* **Provided records**:
Segment Open

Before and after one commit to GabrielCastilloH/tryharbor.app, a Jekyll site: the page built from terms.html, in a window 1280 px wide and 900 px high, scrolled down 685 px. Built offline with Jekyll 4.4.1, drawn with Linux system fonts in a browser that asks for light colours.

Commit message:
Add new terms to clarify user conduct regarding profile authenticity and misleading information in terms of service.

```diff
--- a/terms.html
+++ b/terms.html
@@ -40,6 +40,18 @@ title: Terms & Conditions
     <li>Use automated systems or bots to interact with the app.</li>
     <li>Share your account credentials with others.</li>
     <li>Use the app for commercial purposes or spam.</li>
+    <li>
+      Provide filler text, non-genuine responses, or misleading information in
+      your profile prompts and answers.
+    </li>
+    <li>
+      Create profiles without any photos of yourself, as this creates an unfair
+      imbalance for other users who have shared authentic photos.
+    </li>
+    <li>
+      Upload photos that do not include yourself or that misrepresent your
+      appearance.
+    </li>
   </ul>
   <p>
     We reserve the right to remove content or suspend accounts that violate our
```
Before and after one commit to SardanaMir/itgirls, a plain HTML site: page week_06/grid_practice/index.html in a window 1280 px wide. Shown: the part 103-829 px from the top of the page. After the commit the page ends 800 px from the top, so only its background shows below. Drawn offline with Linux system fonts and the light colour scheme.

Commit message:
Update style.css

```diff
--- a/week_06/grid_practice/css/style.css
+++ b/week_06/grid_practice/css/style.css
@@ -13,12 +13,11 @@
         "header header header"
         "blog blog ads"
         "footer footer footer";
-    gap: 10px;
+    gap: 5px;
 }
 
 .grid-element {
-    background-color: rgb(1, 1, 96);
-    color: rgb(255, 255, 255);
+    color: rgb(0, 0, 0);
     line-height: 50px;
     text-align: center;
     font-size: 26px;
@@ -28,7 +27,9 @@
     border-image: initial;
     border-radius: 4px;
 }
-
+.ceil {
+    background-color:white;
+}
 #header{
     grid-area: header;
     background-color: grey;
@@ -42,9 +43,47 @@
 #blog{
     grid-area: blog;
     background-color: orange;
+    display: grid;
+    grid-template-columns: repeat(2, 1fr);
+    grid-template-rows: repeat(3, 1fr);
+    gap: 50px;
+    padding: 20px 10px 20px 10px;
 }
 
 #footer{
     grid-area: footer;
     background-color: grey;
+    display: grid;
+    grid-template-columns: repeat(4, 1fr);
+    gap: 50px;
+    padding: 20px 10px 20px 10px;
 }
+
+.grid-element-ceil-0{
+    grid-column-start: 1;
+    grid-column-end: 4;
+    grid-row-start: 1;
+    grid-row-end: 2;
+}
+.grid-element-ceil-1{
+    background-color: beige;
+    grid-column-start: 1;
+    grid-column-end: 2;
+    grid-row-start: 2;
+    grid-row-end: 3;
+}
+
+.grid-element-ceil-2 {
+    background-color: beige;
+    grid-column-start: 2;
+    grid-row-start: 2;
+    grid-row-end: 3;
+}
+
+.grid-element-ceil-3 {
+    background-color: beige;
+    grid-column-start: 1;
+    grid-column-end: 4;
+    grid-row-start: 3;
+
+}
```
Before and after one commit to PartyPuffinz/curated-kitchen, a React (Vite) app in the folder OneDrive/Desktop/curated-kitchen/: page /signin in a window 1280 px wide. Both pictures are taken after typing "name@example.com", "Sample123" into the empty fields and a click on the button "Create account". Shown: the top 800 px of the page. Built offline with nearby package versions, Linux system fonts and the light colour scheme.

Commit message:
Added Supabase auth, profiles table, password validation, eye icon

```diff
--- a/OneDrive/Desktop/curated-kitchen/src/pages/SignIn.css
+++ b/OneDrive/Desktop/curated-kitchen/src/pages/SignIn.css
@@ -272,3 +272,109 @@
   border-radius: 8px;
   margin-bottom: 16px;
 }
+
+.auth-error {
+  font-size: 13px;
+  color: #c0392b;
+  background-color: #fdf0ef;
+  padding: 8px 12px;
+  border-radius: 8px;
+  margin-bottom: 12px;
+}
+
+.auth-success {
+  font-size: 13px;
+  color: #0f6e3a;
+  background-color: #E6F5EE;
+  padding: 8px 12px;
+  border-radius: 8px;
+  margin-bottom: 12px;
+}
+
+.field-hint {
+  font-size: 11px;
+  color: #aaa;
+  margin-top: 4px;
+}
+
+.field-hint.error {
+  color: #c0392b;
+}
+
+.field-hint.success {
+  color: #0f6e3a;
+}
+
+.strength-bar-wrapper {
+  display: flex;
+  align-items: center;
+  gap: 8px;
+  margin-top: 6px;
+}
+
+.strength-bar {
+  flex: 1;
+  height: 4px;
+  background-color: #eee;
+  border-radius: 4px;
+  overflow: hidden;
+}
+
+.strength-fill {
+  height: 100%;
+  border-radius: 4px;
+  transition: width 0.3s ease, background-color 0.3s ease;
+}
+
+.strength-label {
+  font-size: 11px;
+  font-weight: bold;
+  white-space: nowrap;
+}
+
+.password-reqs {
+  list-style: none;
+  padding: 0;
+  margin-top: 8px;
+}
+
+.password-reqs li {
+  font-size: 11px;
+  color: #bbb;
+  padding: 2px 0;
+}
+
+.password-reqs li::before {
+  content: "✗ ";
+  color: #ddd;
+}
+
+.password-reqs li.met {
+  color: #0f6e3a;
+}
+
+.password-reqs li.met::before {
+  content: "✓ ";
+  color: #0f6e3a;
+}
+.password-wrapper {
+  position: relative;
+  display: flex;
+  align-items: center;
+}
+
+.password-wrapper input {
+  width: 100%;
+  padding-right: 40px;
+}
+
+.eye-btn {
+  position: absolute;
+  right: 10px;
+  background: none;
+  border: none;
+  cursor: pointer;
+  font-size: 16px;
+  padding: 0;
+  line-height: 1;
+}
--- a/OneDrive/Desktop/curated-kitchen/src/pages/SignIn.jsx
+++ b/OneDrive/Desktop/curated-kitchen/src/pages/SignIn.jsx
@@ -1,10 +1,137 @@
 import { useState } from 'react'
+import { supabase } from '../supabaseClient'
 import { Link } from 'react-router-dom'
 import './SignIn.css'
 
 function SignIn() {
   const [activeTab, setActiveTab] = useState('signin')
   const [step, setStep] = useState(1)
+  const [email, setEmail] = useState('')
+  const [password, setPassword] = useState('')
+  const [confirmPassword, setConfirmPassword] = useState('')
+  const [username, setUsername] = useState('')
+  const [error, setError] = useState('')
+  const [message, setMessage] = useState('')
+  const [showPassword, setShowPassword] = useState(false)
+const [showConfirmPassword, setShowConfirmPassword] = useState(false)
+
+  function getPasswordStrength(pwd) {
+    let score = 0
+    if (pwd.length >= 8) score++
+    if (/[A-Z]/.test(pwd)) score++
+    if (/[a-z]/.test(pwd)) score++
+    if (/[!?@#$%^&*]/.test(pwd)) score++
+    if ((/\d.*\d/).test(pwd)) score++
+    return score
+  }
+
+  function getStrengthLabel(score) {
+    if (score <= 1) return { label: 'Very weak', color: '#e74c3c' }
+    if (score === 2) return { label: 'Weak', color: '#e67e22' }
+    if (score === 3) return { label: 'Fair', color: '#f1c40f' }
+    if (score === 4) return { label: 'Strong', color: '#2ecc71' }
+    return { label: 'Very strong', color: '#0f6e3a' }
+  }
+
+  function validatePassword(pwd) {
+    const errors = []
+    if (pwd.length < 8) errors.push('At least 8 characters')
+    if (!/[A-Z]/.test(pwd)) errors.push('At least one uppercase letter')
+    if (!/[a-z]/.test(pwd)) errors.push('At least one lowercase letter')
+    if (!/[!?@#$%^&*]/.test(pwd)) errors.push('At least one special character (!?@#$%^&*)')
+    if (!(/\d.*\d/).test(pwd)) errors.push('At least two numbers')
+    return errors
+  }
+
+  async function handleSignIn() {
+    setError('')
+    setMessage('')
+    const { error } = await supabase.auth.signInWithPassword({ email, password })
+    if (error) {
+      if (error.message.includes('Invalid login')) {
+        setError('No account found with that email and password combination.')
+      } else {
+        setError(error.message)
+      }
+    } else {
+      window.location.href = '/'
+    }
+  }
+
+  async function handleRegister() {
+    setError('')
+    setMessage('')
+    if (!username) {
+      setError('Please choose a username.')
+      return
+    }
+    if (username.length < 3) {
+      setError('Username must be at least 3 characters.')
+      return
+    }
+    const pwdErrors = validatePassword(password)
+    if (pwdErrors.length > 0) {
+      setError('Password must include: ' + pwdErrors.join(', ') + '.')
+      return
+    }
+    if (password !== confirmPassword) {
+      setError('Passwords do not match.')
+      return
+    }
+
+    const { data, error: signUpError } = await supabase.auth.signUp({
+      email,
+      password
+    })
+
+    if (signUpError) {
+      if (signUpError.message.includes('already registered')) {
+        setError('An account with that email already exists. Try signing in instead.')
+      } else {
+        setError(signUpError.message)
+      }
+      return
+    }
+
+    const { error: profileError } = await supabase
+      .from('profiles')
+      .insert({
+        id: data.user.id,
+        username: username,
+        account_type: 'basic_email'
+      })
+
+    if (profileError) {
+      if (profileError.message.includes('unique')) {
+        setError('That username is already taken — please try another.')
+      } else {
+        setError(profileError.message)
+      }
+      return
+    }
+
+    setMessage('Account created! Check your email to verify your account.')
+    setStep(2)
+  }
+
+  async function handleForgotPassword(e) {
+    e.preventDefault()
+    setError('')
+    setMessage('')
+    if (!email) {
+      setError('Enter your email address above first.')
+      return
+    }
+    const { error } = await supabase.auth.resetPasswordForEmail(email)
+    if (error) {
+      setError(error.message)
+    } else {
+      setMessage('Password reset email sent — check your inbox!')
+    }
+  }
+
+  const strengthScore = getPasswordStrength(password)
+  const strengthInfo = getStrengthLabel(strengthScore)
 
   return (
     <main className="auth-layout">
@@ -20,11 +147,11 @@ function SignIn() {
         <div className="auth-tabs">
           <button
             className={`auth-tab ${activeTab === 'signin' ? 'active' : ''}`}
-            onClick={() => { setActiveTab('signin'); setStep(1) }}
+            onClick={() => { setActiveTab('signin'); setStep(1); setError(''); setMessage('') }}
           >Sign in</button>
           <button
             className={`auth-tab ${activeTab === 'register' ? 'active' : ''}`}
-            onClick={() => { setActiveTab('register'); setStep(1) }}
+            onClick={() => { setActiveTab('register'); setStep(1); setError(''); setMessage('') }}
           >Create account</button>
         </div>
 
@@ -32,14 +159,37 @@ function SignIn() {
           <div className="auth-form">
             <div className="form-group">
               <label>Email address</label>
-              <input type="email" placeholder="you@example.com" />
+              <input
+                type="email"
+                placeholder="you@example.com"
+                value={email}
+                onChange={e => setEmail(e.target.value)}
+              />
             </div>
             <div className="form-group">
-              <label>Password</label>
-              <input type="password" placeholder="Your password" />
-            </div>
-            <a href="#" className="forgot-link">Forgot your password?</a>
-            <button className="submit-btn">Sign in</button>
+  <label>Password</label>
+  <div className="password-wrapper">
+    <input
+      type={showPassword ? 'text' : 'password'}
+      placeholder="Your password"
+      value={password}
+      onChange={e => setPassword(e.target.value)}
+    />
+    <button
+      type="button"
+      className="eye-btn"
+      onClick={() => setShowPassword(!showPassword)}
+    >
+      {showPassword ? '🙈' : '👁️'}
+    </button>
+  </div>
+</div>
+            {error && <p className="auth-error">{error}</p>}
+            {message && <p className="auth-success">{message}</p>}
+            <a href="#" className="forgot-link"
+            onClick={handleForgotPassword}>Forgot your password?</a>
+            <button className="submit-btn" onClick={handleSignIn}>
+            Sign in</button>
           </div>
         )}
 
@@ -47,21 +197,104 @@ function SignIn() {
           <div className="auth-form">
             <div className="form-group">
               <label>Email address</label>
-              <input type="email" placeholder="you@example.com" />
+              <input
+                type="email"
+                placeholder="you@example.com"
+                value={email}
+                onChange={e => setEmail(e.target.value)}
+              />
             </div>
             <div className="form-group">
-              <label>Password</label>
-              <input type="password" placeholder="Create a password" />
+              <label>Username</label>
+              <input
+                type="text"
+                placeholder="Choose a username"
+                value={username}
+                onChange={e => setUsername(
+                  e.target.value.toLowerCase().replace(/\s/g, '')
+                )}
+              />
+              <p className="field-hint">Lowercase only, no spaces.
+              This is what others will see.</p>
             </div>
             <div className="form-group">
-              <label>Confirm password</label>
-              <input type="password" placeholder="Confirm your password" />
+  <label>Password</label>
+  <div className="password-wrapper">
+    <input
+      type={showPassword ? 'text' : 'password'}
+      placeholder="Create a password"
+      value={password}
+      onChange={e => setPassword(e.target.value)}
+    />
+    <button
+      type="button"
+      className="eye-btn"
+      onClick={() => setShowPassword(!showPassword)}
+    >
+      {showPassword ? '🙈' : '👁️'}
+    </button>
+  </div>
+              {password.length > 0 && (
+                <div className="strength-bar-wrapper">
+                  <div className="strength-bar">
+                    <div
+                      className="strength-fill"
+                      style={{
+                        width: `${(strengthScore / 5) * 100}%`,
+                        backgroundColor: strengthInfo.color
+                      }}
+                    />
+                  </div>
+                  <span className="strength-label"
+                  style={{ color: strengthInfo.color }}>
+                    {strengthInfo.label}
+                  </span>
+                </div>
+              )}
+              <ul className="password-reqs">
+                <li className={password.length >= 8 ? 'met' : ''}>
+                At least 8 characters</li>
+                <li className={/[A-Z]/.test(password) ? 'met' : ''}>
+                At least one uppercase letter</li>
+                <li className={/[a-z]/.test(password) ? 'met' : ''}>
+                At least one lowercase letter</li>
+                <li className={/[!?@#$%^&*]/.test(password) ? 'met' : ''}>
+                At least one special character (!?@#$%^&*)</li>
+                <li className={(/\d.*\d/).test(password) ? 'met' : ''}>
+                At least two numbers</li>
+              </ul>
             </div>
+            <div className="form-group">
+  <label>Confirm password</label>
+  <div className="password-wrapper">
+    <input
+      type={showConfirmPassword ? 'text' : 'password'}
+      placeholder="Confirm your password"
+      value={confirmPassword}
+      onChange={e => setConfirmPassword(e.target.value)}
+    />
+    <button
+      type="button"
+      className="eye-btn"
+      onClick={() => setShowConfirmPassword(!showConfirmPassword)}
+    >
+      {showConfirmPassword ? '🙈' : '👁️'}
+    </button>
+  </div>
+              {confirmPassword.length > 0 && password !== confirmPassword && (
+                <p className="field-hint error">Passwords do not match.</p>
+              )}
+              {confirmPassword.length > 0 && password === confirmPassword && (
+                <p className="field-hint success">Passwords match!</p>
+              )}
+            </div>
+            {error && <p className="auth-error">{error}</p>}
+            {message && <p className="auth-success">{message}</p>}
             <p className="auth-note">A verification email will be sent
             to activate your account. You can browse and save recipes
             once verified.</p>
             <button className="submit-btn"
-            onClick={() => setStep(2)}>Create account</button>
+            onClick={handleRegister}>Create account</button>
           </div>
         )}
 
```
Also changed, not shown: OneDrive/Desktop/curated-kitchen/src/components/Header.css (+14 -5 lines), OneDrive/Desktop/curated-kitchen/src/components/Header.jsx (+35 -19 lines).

Segment Closed

* **Try it**:
Within the records above, find every line containing "span" and report only how many there are.

* **Your solution**:
2